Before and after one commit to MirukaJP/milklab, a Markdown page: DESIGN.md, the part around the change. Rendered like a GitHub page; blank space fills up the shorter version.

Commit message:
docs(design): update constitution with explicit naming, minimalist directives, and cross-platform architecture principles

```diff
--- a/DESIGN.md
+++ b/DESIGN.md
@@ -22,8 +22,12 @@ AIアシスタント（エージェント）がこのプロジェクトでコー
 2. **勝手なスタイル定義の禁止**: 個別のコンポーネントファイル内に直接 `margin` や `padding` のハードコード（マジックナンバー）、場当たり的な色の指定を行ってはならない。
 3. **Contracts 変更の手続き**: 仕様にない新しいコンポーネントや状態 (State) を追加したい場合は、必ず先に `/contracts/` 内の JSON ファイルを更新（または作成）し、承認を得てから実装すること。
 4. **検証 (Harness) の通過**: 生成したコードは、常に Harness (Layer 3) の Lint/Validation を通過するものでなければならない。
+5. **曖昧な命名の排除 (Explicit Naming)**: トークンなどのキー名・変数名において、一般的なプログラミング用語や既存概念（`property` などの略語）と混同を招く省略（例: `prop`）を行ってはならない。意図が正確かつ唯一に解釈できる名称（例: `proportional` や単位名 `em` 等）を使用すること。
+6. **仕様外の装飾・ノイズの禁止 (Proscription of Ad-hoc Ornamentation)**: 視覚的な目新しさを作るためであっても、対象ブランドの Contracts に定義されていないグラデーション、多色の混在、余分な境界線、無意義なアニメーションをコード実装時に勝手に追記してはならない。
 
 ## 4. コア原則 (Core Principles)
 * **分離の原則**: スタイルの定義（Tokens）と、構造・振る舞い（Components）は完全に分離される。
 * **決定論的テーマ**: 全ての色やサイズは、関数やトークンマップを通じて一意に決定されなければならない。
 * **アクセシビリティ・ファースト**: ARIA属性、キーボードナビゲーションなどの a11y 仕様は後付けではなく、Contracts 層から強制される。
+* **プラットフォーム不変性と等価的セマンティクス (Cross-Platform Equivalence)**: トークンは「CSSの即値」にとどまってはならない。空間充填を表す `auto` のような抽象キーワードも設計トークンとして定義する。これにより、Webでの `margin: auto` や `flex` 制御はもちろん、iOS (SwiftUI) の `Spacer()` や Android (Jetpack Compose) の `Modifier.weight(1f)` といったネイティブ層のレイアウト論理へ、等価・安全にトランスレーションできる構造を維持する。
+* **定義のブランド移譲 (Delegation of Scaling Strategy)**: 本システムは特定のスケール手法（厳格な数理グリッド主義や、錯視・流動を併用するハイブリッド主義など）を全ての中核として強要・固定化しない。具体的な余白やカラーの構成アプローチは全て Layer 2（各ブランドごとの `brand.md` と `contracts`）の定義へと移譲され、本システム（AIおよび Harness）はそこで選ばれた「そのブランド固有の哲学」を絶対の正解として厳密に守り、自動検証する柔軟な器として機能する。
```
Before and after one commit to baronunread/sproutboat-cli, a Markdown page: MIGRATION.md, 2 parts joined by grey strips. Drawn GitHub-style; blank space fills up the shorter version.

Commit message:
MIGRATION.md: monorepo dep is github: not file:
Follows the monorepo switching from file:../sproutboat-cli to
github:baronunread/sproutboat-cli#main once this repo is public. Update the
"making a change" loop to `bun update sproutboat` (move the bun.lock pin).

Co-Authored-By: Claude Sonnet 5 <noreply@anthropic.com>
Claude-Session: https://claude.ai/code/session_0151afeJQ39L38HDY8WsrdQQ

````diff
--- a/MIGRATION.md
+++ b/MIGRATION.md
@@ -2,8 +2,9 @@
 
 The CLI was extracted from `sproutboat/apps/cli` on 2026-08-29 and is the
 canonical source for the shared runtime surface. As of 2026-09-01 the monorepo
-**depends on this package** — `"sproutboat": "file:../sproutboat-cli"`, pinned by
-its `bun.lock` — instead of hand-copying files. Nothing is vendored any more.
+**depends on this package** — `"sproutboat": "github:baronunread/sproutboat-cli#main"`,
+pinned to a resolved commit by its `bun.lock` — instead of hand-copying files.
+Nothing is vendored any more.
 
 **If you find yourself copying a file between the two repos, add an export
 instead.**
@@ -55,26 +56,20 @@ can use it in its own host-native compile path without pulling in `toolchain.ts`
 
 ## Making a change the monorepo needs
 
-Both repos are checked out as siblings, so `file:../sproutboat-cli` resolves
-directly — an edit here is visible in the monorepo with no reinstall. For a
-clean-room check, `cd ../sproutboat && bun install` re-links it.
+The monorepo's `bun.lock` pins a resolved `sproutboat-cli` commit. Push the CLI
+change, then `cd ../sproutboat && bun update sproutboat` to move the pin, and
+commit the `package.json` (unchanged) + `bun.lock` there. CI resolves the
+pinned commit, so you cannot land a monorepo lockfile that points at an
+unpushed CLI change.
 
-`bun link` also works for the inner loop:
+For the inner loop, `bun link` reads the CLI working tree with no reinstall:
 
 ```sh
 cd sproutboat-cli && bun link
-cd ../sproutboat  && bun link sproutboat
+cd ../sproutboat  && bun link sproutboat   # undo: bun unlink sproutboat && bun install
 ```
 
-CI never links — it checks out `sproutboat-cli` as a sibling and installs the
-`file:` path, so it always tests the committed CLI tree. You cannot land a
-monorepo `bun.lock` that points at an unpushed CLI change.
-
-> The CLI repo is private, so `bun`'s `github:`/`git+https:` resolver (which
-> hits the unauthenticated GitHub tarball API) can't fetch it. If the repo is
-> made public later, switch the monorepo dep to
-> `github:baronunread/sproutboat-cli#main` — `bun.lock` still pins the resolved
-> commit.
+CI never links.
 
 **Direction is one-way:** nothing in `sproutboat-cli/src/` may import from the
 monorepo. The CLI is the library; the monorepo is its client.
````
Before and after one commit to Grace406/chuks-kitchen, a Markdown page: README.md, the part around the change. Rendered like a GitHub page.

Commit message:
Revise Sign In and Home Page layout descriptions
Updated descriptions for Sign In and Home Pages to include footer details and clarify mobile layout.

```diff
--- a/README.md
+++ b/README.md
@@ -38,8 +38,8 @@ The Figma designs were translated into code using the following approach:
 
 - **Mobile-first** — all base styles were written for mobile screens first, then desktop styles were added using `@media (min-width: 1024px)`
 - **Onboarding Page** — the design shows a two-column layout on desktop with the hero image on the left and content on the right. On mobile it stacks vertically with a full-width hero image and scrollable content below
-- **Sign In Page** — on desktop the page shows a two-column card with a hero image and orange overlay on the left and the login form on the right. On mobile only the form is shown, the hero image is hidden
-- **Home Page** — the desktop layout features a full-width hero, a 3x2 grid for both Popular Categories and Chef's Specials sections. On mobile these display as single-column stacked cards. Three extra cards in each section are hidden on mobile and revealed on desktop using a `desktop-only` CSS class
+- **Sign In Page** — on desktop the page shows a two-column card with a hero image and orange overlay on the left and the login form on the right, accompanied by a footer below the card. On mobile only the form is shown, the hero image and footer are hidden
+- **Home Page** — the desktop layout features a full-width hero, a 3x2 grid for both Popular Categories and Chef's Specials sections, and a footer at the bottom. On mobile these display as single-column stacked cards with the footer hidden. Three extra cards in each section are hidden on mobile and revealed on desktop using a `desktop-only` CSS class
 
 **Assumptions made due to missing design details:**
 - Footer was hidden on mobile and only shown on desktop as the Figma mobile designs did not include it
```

────────────────

## Task instructions
Retype all of the lines shown above, keeping each one exact.

## Your response
Before and after one commit to MirukaJP/milklab, a Markdown page: DESIGN.md, the part around the change. Rendered like a GitHub page; blank space fills up the shorter version.

Commit message:
docs(design): update constitution with explicit naming, minimalist directives, and cross-platform architecture principles

```diff
--- a/DESIGN.md
+++ b/DESIGN.md
@@ -22,8 +22,12 @@ AIアシスタント（エージェント）がこのプロジェクトでコー
 2. **勝手なスタイル定義の禁止**: 個別のコンポーネントファイル内に直接 `margin` や `padding` のハードコード（マジックナンバー）、場当たり的な色の指定を行ってはならない。
 3. **Contracts 変更の手続き**: 仕様にない新しいコンポーネントや状態 (State) を追加したい場合は、必ず先に `/contracts/` 内の JSON ファイルを更新（または作成）し、承認を得てから実装すること。
 4. **検証 (Harness) の通過**: 生成したコードは、常に Harness (Layer 3) の Lint/Validation を通過するものでなければならない。
+5. **曖昧な命名の排除 (Explicit Naming)**: トークンなどのキー名・変数名において、一般的なプログラミング用語や既存概念（`property` などの略語）と混同を招く省略（例: `prop`）を行ってはならない。意図が正確かつ唯一に解釈できる名称（例: `proportional` や単位名 `em` 等）を使用すること。
+6. **仕様外の装飾・ノイズの禁止 (Proscription of Ad-hoc Ornamentation)**: 視覚的な目新しさを作るためであっても、対象ブランドの Contracts に定義されていないグラデーション、多色の混在、余分な境界線、無意義なアニメーションをコード実装時に勝手に追記してはならない。
 
 ## 4. コア原則 (Core Principles)
 * **分離の原則**: スタイルの定義（Tokens）と、構造・振る舞い（Components）は完全に分離される。
 * **決定論的テーマ**: 全ての色やサイズは、関数やトークンマップを通じて一意に決定されなければならない。
 * **アクセシビリティ・ファースト**: ARIA属性、キーボードナビゲーションなどの a11y 仕様は後付けではなく、Contracts 層から強制される。
+* **プラットフォーム不変性と等価的セマンティクス (Cross-Platform Equivalence)**: トークンは「CSSの即値」にとどまってはならない。空間充填を表す `auto` のような抽象キーワードも設計トークンとして定義する。これにより、Webでの `margin: auto` や `flex` 制御はもちろん、iOS (SwiftUI) の `Spacer()` や Android (Jetpack Compose) の `Modifier.weight(1f)` といったネイティブ層のレイアウト論理へ、等価・安全にトランスレーションできる構造を維持する。
+* **定義のブランド移譲 (Delegation of Scaling Strategy)**: 本システムは特定のスケール手法（厳格な数理グリッド主義や、錯視・流動を併用するハイブリッド主義など）を全ての中核として強要・固定化しない。具体的な余白やカラーの構成アプローチは全て Layer 2（各ブランドごとの `brand.md` と `contracts`）の定義へと移譲され、本システム（AIおよび Harness）はそこで選ばれた「そのブランド固有の哲学」を絶対の正解として厳密に守り、自動検証する柔軟な器として機能する。
```
Before and after one commit to baronunread/sproutboat-cli, a Markdown page: MIGRATION.md, 2 parts joined by grey strips. Drawn GitHub-style; blank space fills up the shorter version.

Commit message:
MIGRATION.md: monorepo dep is github: not file:
Follows the monorepo switching from file:../sproutboat-cli to
github:baronunread/sproutboat-cli#main once this repo is public. Update the
"making a change" loop to `bun update sproutboat` (move the bun.lock pin).

Co-Authored-By: Claude Sonnet 5 <noreply@anthropic.com>
Claude-Session: https://claude.ai/code/session_0151afeJQ39L38HDY8WsrdQQ

````diff
--- a/MIGRATION.md
+++ b/MIGRATION.md
@@ -2,8 +2,9 @@
 
 The CLI was extracted from `sproutboat/apps/cli` on 2026-08-29 and is the
 canonical source for the shared runtime surface. As of 2026-09-01 the monorepo
-**depends on this package** — `"sproutboat": "file:../sproutboat-cli"`, pinned by
-its `bun.lock` — instead of hand-copying files. Nothing is vendored any more.
+**depends on this package** — `"sproutboat": "github:baronunread/sproutboat-cli#main"`,
+pinned to a resolved commit by its `bun.lock` — instead of hand-copying files.
+Nothing is vendored any more.
 
 **If you find yourself copying a file between the two repos, add an export
 instead.**
@@ -55,26 +56,20 @@ can use it in its own host-native compile path without pulling in `toolchain.ts`
 
 ## Making a change the monorepo needs
 
-Both repos are checked out as siblings, so `file:../sproutboat-cli` resolves
-directly — an edit here is visible in the monorepo with no reinstall. For a
-clean-room check, `cd ../sproutboat && bun install` re-links it.
+The monorepo's `bun.lock` pins a resolved `sproutboat-cli` commit. Push the CLI
+change, then `cd ../sproutboat && bun update sproutboat` to move the pin, and
+commit the `package.json` (unchanged) + `bun.lock` there. CI resolves the
+pinned commit, so you cannot land a monorepo lockfile that points at an
+unpushed CLI change.
 
-`bun link` also works for the inner loop:
+For the inner loop, `bun link` reads the CLI working tree with no reinstall:
 
 ```sh
 cd sproutboat-cli && bun link
-cd ../sproutboat  && bun link sproutboat
+cd ../sproutboat  && bun link sproutboat   # undo: bun unlink sproutboat && bun install
 ```
 
-CI never links — it checks out `sproutboat-cli` as a sibling and installs the
-`file:` path, so it always tests the committed CLI tree. You cannot land a
-monorepo `bun.lock` that points at an unpushed CLI change.
-
-> The CLI repo is private, so `bun`'s `github:`/`git+https:` resolver (which
-> hits the unauthenticated GitHub tarball API) can't fetch it. If the repo is
-> made public later, switch the monorepo dep to
-> `github:baronunread/sproutboat-cli#main` — `bun.lock` still pins the resolved
-> commit.
+CI never links.
 
 **Direction is one-way:** nothing in `sproutboat-cli/src/` may import from the
 monorepo. The CLI is the library; the monorepo is its client.
````
Before and after one commit to Grace406/chuks-kitchen, a Markdown page: README.md, the part around the change. Rendered like a GitHub page.

Commit message:
Revise Sign In and Home Page layout descriptions
Updated descriptions for Sign In and Home Pages to include footer details and clarify mobile layout.

```diff
--- a/README.md
+++ b/README.md
@@ -38,8 +38,8 @@ The Figma designs were translated into code using the following approach:
 
 - **Mobile-first** — all base styles were written for mobile screens first, then desktop styles were added using `@media (min-width: 1024px)`
 - **Onboarding Page** — the design shows a two-column layout on desktop with the hero image on the left and content on the right. On mobile it stacks vertically with a full-width hero image and scrollable content below
-- **Sign In Page** — on desktop the page shows a two-column card with a hero image and orange overlay on the left and the login form on the right. On mobile only the form is shown, the hero image is hidden
-- **Home Page** — the desktop layout features a full-width hero, a 3x2 grid for both Popular Categories and Chef's Specials sections. On mobile these display as single-column stacked cards. Three extra cards in each section are hidden on mobile and revealed on desktop using a `desktop-only` CSS class
+- **Sign In Page** — on desktop the page shows a two-column card with a hero image and orange overlay on the left and the login form on the right, accompanied by a footer below the card. On mobile only the form is shown, the hero image and footer are hidden
+- **Home Page** — the desktop layout features a full-width hero, a 3x2 grid for both Popular Categories and Chef's Specials sections, and a footer at the bottom. On mobile these display as single-column stacked cards with the footer hidden. Three extra cards in each section are hidden on mobile and revealed on desktop using a `desktop-only` CSS class
 
 **Assumptions made due to missing design details:**
 - Footer was hidden on mobile and only shown on desktop as the Figma mobile designs did not include it
```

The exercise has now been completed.